And I didn’t even blink when Drew told me we didn’t have time to ride the funicular in San Sebastian (ok, maybe I pouted a little).
A few hours later, we were hiking through this beautiful, rolling farmland that feels eerily like Bainbridge, with blackberry vines, ferns and apple trees. We pass the sweetest little pilgrim aid station and some baby cows. And then…the hordes came. A group of kids almost RUNNING down the same rocky paths that just kicked my butt. You could hear the Europop from their phones and the screeching and tittering between tween queens. And the calm Zen of my morning went out the window. Instead, I became crazy freaky–I kicked into fifth gear just to stay ahead of what Drew and I dubbed the “zombies.” I got angry at the horde for destroying my rhythm, for *making* me want to hike faster instead of enjoying the experience. I felt bitter and resentful towards them for their youth, their boundless energy and strong muscles. It is not until an hour or so after we leave the kids behind at their lunch break, that I begin to feel it–shame. It’s not the kids’ fault that they are on the same paths that I am walking on. And it is not a crime to be young and fit. What kind of a horrible person am I to feel that strongly toward strangers? Ok, maybe I’ve not got this Camino thing worked out yet.

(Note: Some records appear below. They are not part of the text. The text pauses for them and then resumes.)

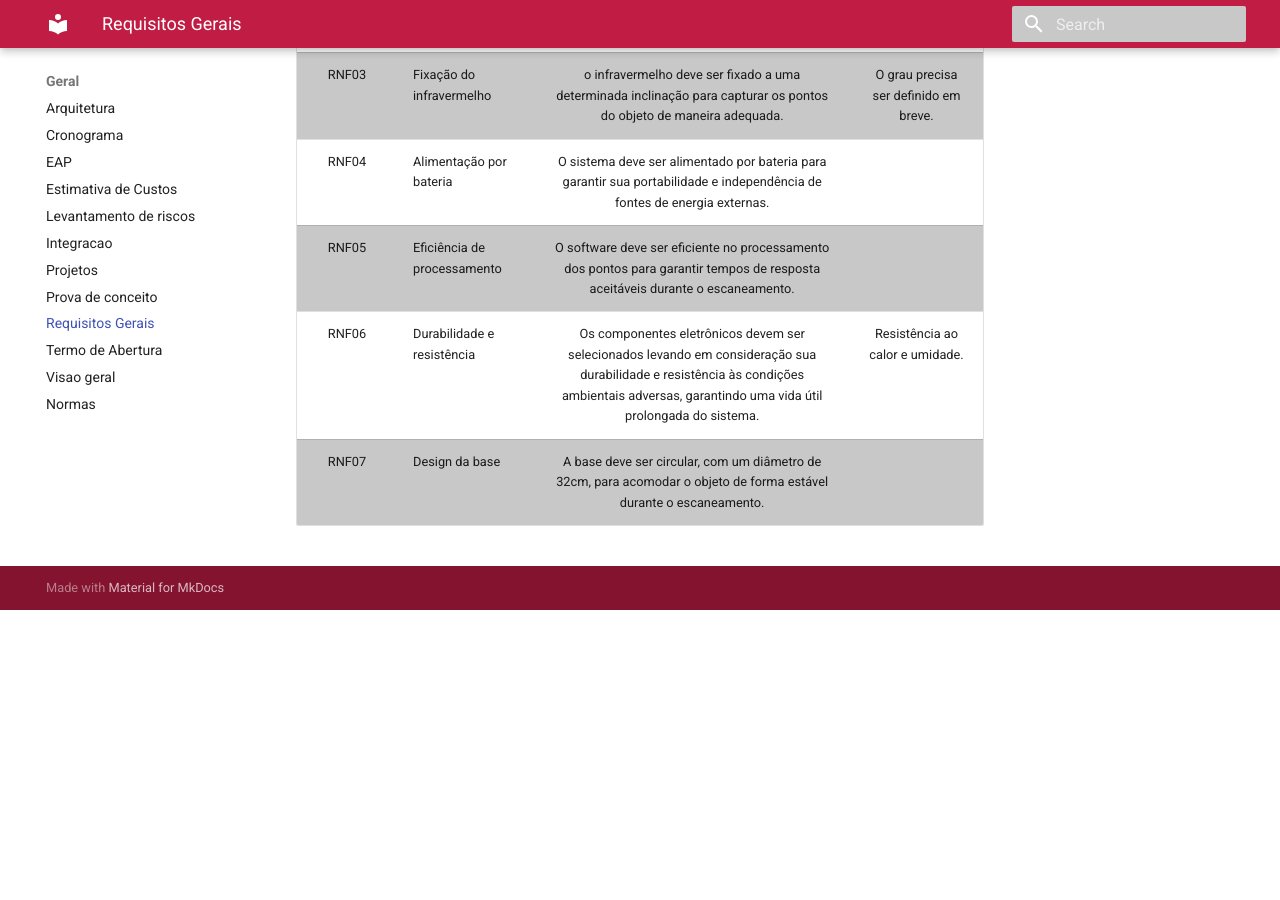
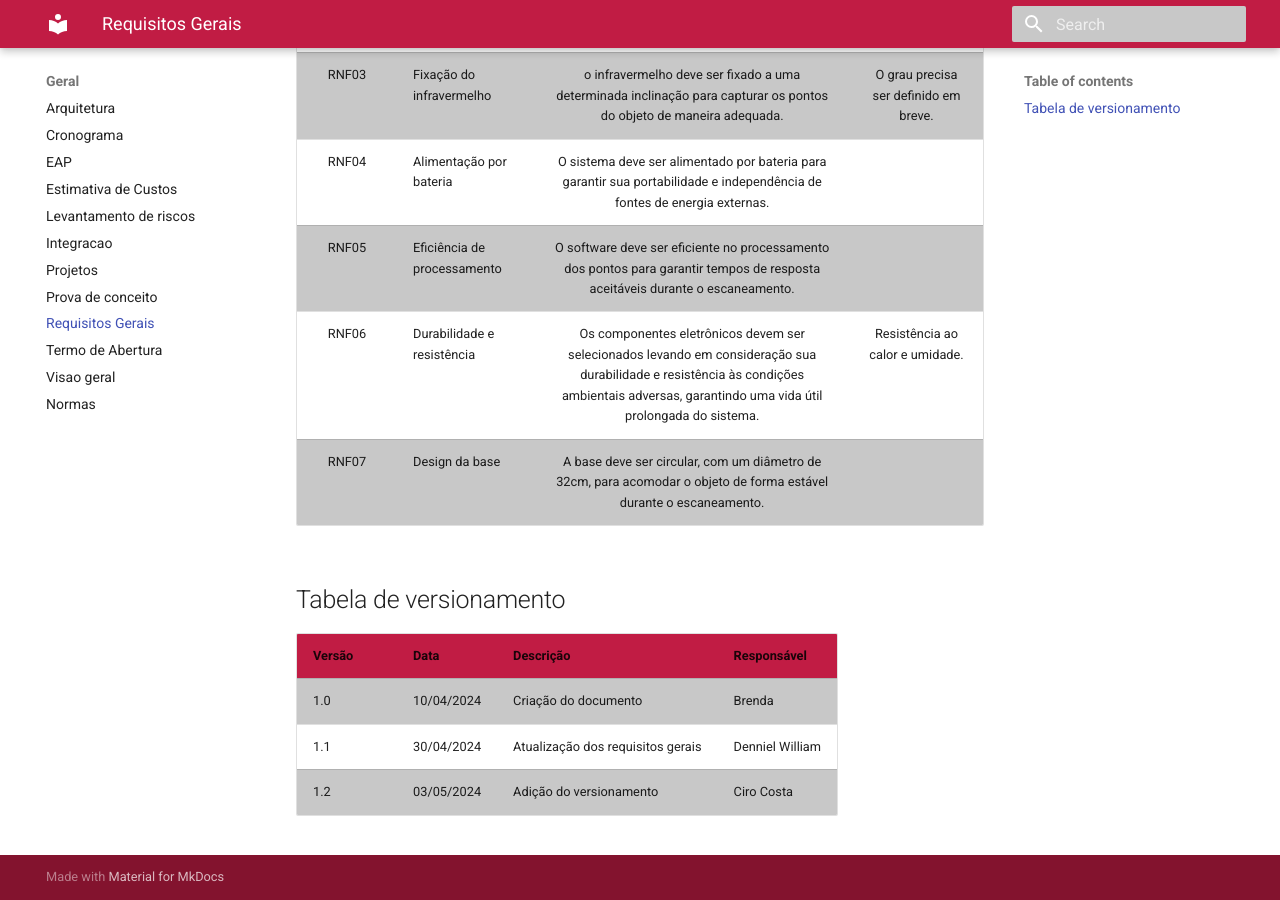
Before and after one commit to Calcioft/ScanPoint, an MkDocs documentation site: the page built from docs/geral/requisitos.md, in a window 1280 px wide and 900 px high, scrolled down 1774 px. Built offline with MkDocs 1.6.1 and Material for MkDocs 9.7.7, drawn with Linux system fonts in a browser that asks for light colours; before the commit the page ends 2384 px from its top, so only the background shows below that.

Commit message:
Adicionado versionamento em requisitos gerais

```diff
--- a/docs/geral/requisitos.md
+++ b/docs/geral/requisitos.md
@@ -29,3 +29,11 @@ Uma distinção comum dentro do escopo dos requisitos é entre **requisitos func
 | RNF05 | Eficiência de processamento  | O software deve ser eficiente no processamento dos pontos para garantir tempos de resposta aceitáveis durante o escaneamento.  |             |
 | RNF06 | Durabilidade e resistência  | Os componentes eletrônicos devem ser selecionados levando em consideração sua durabilidade e resistência às condições ambientais adversas, garantindo uma vida útil prolongada do sistema. | Resistência ao calor e umidade. |
 | RNF07 | Design da base | A base deve ser circular, com um diâmetro de 32cm, para acomodar o objeto de forma estável durante o escaneamento. |     |
+
+## Tabela de versionamento
+
+| Versão| Data | Descrição | Responsável|
+|-------|------|-----------|------------|
+| 1.0 | 10/04/2024 | Criação do documento | Brenda |
+| 1.1 | 30/04/2024 | Atualização dos requisitos gerais| Denniel William |
+| 1.2 | 03/05/2024 | Adição do versionamento| Ciro Costa |
```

Around this time, we get to Orio, our planned stop for the night. My shins are starting to scream, but the albergue is only supposed to be 2km away, on the other side of town. So we power through. I entertain myself by admiring all the graffiti covering every concrete barrier and overpass. Note to self: Need to learn Euskara so I can understand all the political statements spray-painted all over town. And then, there it is! The albergue looks like a school, chain link fence around a play area, concrete block building. There is no obvious entrance, so we go around back, looking for an office. I start repeating the Spanish in my head, and bracing myself (because, you know, people) when this woman comes out of the building and starts frantically waving her arms. “No!” she says, before I can say anything. I am stunned and stand there, frozen. She keeps saying “no,” and other, unintelligible things in Basque before going back inside.

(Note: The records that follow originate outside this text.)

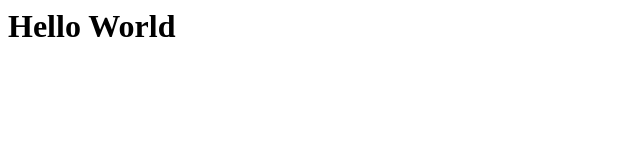
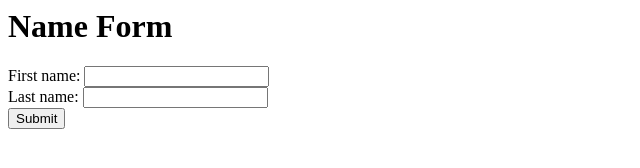
Before and after one commit to Blaithnaid/drq_lab5, a website: page index.html in a window 1280 px wide. Shown: the whole page, without its empty margins (0-640 px from the left). Drawn offline with Linux system fonts and the light colour scheme.

```diff
--- a/index.html
+++ b/index.html
@@ -1,5 +1,10 @@
 <html>
   <body>
-    <h1>Hello World</h1>
+    <h1>Name Form</h1>
+    <form action="/name" method="GET">
+      First name: <input type="text" name="firstname" /><br />
+      Last name: <input type="text" name="lastname" /><br />
+      <input type="submit" value="Submit" />
+    </form>
   </body>
 </html>
```
Also changed, not shown: server.js (+7 -0 lines).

But now what? My body was achy all over, and my mind had already skipped ahead and anticipated rest. There was nothing else to do but step back onto the path and up a big hill. Every breath burned, every step was heavy. My head hung down, and I stared at my feet, actively willing them to keep moving, counting every tired shuffle. 1, 2, 3….by the time I got to 100, we were at a little flat place next to a grape arbor, and the albergue was out of sight. Though we were nowhere near a stopping place, and I was tired, oh so tired, getting to that crest felt like a huge victory.